Though, I basically write fiction, some of our personal selves shine through as we develop our characters. And for those non-fiction writers, they unapologetically tell their stories, accounts and experiences by taking the brave chance of baring their souls before all of their readers. That takes true courage because they do not have the fictional characters to mask their own private pains nor vulnerabilities.
I can safely attest to the fact that every book has changed me in some way. Each book alters my views and opens up new ways of looking at life. They give me insight into new locations and settings and a peek into other cultures and their mindsets. Some writers describe scenes so fully that I feel as if I was there or in some instances, I feel that I need to get there. So, I might add that locale to my ‘must see’ list.
Books enhance us in every way as they sharpen our intellect. Avid readers usually have a whole different perspective and take on things. Ralph Waldo Emerson wrote, “If we encounter a man with rare intellect, we should ask him what books he reads.” We should read, read, read. Reading keeps us living in a more expansive world.
With a book handy, we are less likely to get caught up in the pettiness of everyday situations. And, as writers, the more we read, the more we have to write about when it is time to pick up that trusty pen or tap out some ideas on the computer or iPad. Those higher thoughts can lift us up out of ourselves and widen our vistas. One Chinese proverb says, “A book is like a garden carried in the pocket.”

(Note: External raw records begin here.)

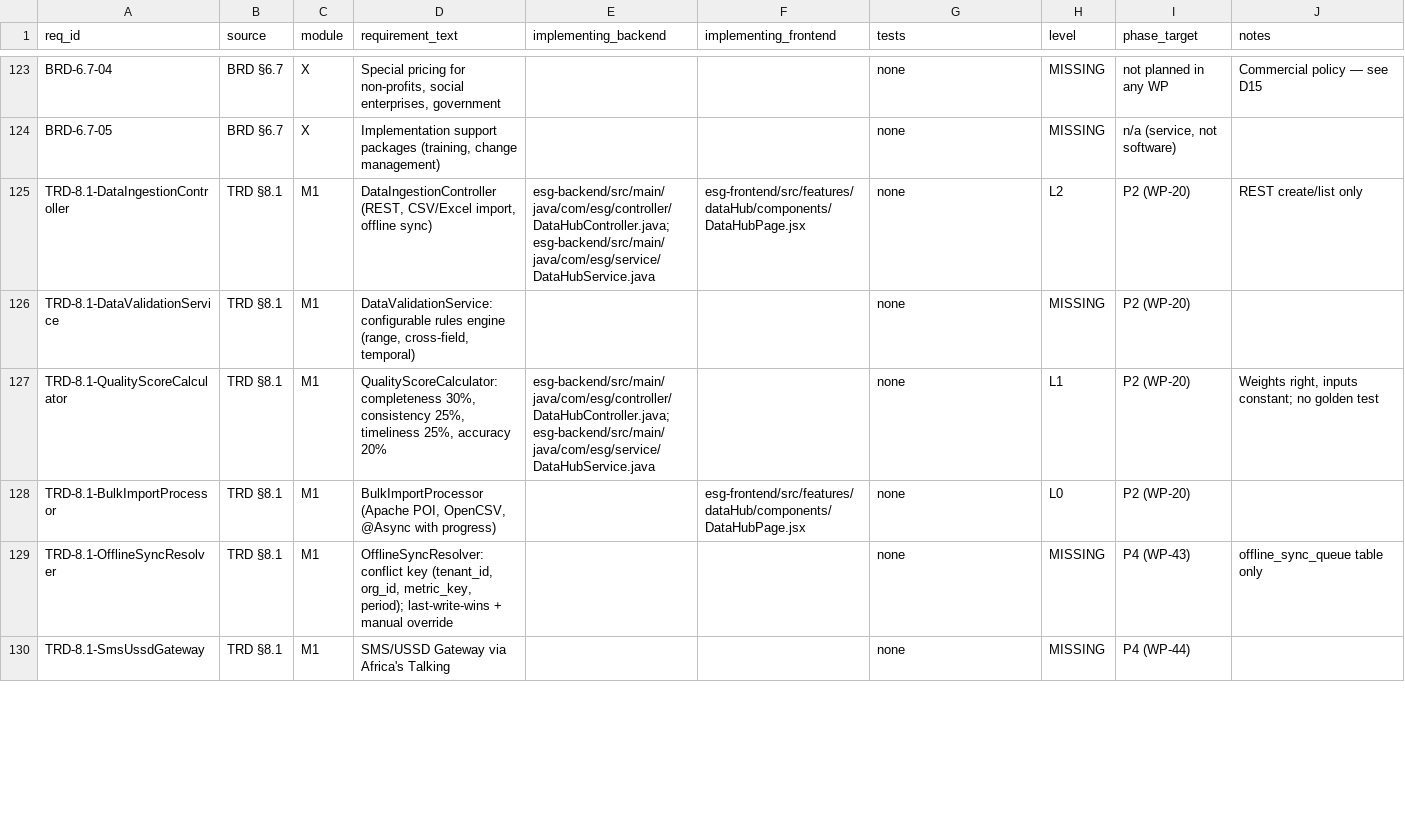
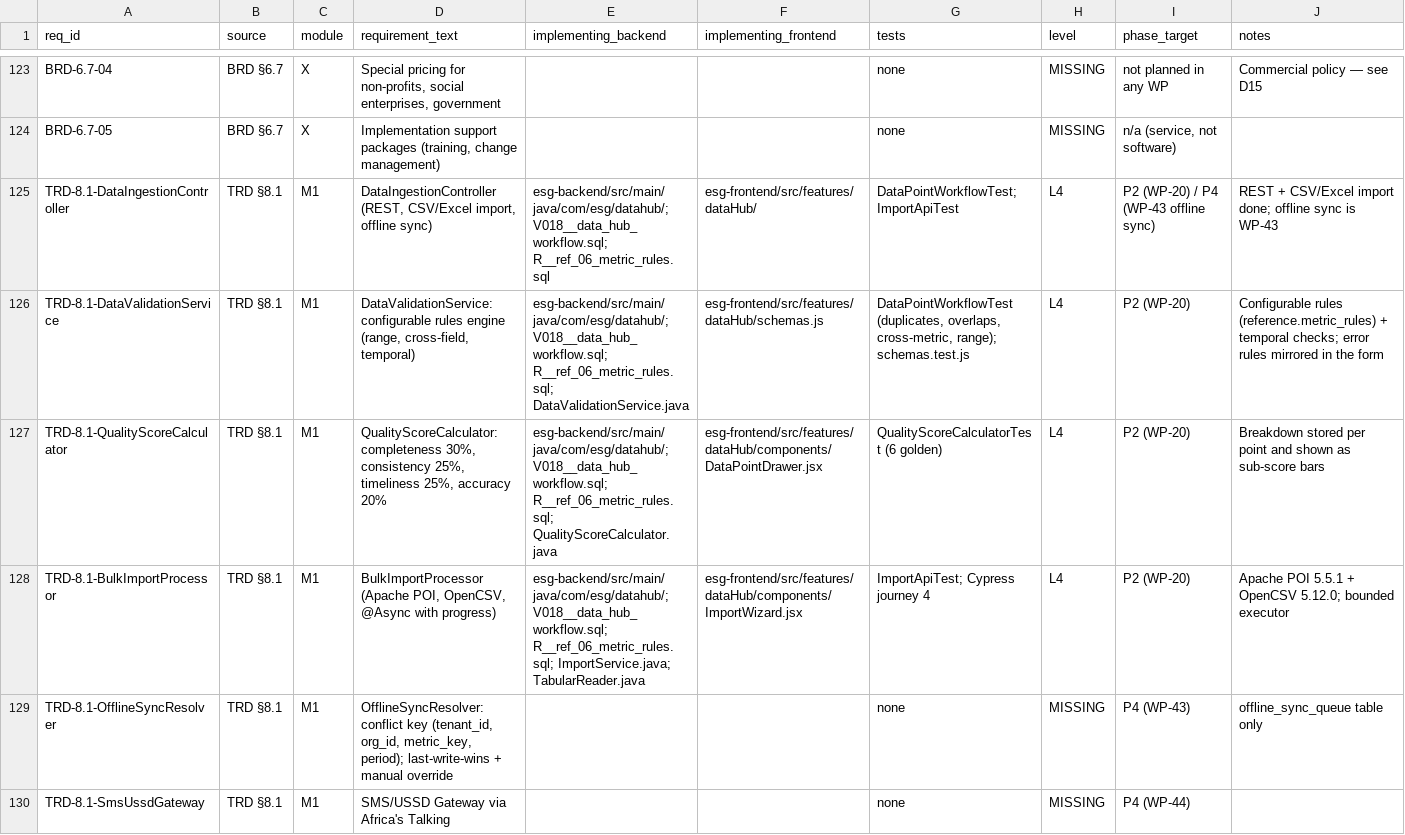
Before and after one commit to Mohalidesigns/atheris-ESG, a CSV file: docs/esg-completion/RTM.csv, drawn as a sheet; only a part is shown, gaps mark what is left out; the diff covers the shown part only.

```diff
--- a/docs/esg-completion/RTM.csv
+++ b/docs/esg-completion/RTM.csv
@@ -124,6 +124,6 @@ BRD-6.7-04,BRD §6.7,X,"Special pricing for non-profits, social enterprises, gov
 BRD-6.7-05,BRD §6.7,X,"Implementation support packages (training, change management)",,,none,MISSING,"n/a (service, not software)",
-TRD-8.1-DataIngestionController,TRD §8.1,M1,"DataIngestionController (REST, CSV/Excel import, offline sync)",esg-backend/src/main/java/com/esg/controller/DataHubController.java; esg-backend/src/main/java/com/esg/service/DataHubService.java,esg-frontend/src/features/dataHub/components/DataHubPage.jsx,none,L2,P2 (WP-20),REST create/list only
-TRD-8.1-DataValidationService,TRD §8.1,M1,"DataValidationService: configurable rules engine (range, cross-field, temporal)",,,none,MISSING,P2 (WP-20),
-TRD-8.1-QualityScoreCalculator,TRD §8.1,M1,"QualityScoreCalculator: completeness 30%, consistency 25%, timeliness 25%, accuracy 20%",esg-backend/src/main/java/com/esg/controller/DataHubController.java; esg-backend/src/main/java/com/esg/service/DataHubService.java,,none,L1,P2 (WP-20),"Weights right, inputs constant; no golden test"
-TRD-8.1-BulkImportProcessor,TRD §8.1,M1,"BulkImportProcessor (Apache POI, OpenCSV, @Async with progress)",,esg-frontend/src/features/dataHub/components/DataHubPage.jsx,none,L0,P2 (WP-20),
+TRD-8.1-DataIngestionController,TRD §8.1,M1,"DataIngestionController (REST, CSV/Excel import, offline sync)",esg-backend/src/main/java/com/esg/datahub/; V018__data_hub_workflow.sql; R__ref_06_metric_rules.sql,esg-frontend/src/features/dataHub/,DataPointWorkflowTest; ImportApiTest,L4,P2 (WP-20) / P4 (WP-43 offline sync),REST + CSV/Excel import done; offline sync is WP-43
+TRD-8.1-DataValidationService,TRD §8.1,M1,"DataValidationService: configurable rules engine (range, cross-field, temporal)",esg-backend/src/main/java/com/esg/datahub/; V018__data_hub_workflow.sql; R__ref_06_metric_rules.sql; DataValidationService.java,esg-frontend/src/features/dataHub/schemas.js,"DataPointWorkflowTest (duplicates, overlaps, cross-metric, range); schemas.test.js",L4,P2 (WP-20),Configurable rules (reference.metric_rules) + temporal checks; error rules mirrored in the form
+TRD-8.1-QualityScoreCalculator,TRD §8.1,M1,"QualityScoreCalculator: completeness 30%, consistency 25%, timeliness 25%, accuracy 20%",esg-backend/src/main/java/com/esg/datahub/; V018__data_hub_workflow.sql; R__ref_06_metric_rules.sql; QualityScoreCalculator.java,esg-frontend/src/features/dataHub/components/DataPointDrawer.jsx,QualityScoreCalculatorTest (6 golden),L4,P2 (WP-20),Breakdown stored per point and shown as sub-score bars
+TRD-8.1-BulkImportProcessor,TRD §8.1,M1,"BulkImportProcessor (Apache POI, OpenCSV, @Async with progress)",esg-backend/src/main/java/com/esg/datahub/; V018__data_hub_workflow.sql; R__ref_06_metric_rules.sql; ImportService.java; TabularReader.java,esg-frontend/src/features/dataHub/components/ImportWizard.jsx,ImportApiTest; Cypress journey 4,L4,P2 (WP-20),Apache POI 5.5.1 + OpenCSV 5.12.0; bounded executor
 TRD-8.1-OfflineSyncResolver,TRD §8.1,M1,"OfflineSyncResolver: conflict key (tenant_id, org_id, metric_key, period); last-write-wins + manual override",,,none,MISSING,P4 (WP-43),offline_sync_queue table only
```
Also changed, not shown: 3 added rows and 31 edited cells elsewhere in this file, docs/esg-completion/FEATURE_REALITY_MATRIX.csv, docs/esg-completion/FIELD_INVENTORY.csv, 4 other files.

Books can guide us and serve as lamp posts. They can act as road maps or wayshowers. They can be foreboding and foreshadowing. They can point the way. Perhaps, a character has had an experience that we are now facing. We recognize the danger and readily make wiser choices because we are more aware from that former reading. “When you read a good book, somewhere in the world, a door opens to allow in more light,” said Vera Nazarian.
Authors are always teaching and discussing universal truths. Overcoming some life challenge is usually the basis for any good story. Somewhere down the line, the main character has to work through some problem or dilemma. The readers are usually rooting for that character if the author successfully made them feel compassion for that character. Thomas Helm wrote, “My test of a good novel is dreading to begin the last chapter.”
I can safely say, that every book that I have read has richly added to my wholeness and well-being. We cannot have all of life’s experiences and we certainly don’t want to, but observing, listening and reading can direct our paths. We can find a friend like no other in the pages of a book. “A good book on your shelf is a friend that turns its back on you and remains a friend.” Author Unknown
What book are you currently reading?
Lynn February 8, 2015